PROBLEM DESCRIPTION
Whenever a line below mentions the word "consultado", that line should be copied.

======

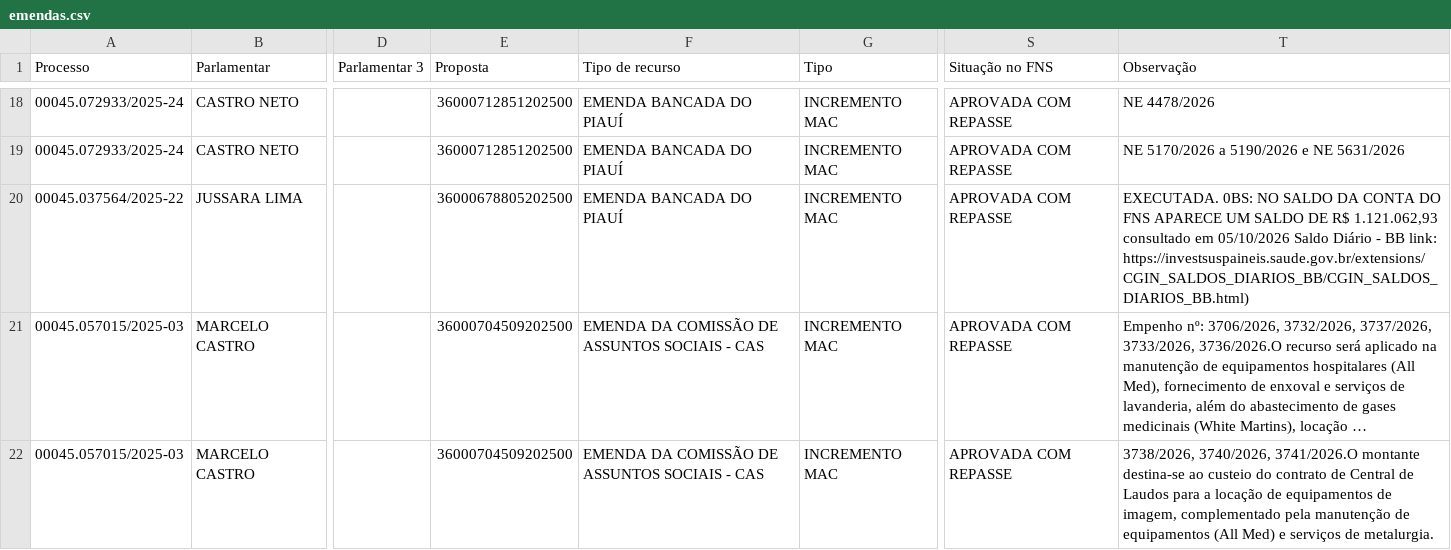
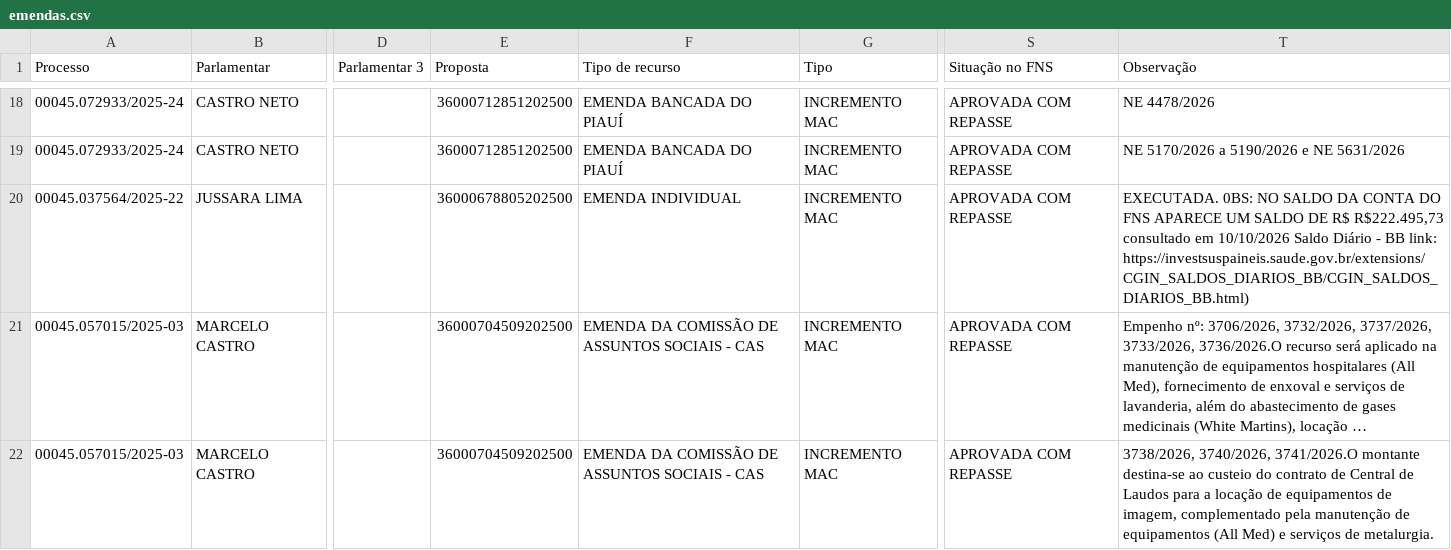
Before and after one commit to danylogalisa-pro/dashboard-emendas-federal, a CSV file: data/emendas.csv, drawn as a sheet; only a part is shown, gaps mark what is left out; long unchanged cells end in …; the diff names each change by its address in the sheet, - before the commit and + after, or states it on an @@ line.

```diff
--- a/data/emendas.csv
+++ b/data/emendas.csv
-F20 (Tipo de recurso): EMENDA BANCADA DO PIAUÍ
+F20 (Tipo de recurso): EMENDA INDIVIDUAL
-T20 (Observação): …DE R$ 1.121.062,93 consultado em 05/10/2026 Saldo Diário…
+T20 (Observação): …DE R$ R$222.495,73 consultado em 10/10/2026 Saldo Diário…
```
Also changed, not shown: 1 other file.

======

FINAL ANSWER
-T20 (Observação): …DE R$ 1.121.062,93 consultado em 05/10/2026 Saldo Diário…
+T20 (Observação): …DE R$ R$222.495,73 consultado em 10/10/2026 Saldo Diário…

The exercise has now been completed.